+++ Dataset records

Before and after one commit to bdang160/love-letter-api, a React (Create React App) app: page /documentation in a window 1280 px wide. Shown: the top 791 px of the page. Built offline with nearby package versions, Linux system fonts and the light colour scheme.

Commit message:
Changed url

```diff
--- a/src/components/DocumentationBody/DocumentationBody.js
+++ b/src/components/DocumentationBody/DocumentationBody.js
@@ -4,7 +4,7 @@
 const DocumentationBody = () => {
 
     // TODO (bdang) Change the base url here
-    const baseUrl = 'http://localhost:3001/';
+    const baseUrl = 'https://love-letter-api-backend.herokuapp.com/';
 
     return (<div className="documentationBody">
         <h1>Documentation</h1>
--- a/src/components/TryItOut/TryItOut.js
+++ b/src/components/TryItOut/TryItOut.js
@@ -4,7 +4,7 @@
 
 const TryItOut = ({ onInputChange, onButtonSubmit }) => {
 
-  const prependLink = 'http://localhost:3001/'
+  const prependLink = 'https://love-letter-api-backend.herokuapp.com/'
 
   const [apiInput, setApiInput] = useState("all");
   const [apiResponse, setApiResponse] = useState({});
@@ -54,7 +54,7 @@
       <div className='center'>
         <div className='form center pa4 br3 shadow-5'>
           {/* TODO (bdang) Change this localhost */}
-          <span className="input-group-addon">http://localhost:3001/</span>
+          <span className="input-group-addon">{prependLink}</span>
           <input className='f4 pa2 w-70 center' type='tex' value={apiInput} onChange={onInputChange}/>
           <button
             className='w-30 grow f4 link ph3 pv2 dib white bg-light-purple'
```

++++++
+++ Dataset records

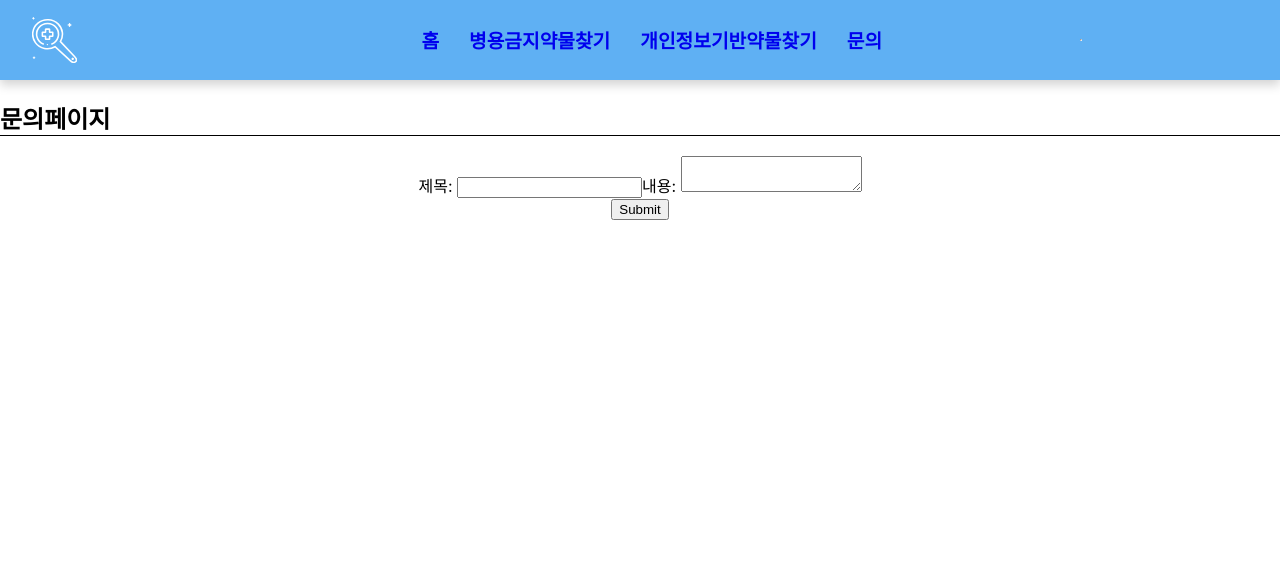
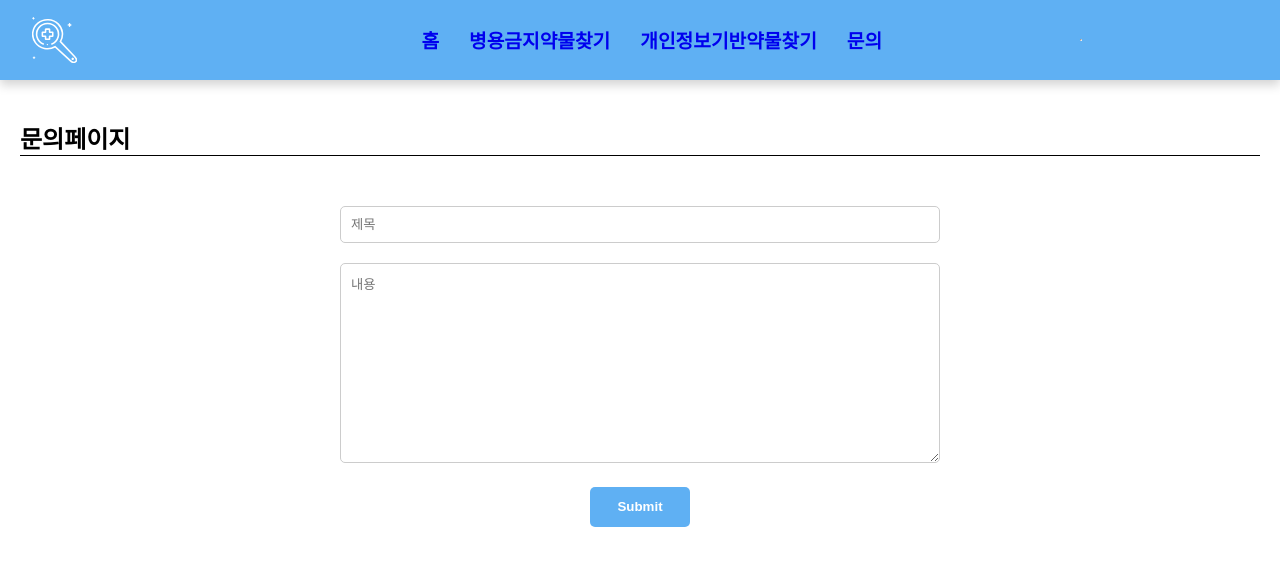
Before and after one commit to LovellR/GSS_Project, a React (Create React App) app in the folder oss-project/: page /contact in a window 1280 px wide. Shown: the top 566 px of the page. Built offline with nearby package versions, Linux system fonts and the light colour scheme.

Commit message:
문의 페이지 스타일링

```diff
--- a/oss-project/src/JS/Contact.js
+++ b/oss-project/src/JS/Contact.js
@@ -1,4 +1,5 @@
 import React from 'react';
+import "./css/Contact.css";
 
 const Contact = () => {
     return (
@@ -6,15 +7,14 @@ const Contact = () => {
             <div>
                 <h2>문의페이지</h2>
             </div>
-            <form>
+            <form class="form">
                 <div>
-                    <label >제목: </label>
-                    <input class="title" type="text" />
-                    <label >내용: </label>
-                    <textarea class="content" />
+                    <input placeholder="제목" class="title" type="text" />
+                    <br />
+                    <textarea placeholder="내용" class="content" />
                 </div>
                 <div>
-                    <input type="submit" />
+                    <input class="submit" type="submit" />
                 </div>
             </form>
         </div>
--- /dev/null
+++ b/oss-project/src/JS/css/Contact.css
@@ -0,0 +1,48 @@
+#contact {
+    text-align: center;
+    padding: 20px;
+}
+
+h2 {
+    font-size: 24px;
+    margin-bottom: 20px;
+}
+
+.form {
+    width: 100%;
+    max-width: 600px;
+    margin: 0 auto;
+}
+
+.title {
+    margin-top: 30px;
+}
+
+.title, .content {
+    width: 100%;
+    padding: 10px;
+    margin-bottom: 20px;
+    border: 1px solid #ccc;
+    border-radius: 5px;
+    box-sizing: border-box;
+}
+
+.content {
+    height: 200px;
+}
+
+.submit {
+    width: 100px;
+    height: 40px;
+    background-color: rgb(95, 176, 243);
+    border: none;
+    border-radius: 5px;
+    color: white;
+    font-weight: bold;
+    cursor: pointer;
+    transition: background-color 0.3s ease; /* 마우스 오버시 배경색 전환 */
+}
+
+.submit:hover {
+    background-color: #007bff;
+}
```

++++++

Exercise instructions. The answer should be a bare number: the count of lines above in which the word "Built" occurs.

Finished exercise. 2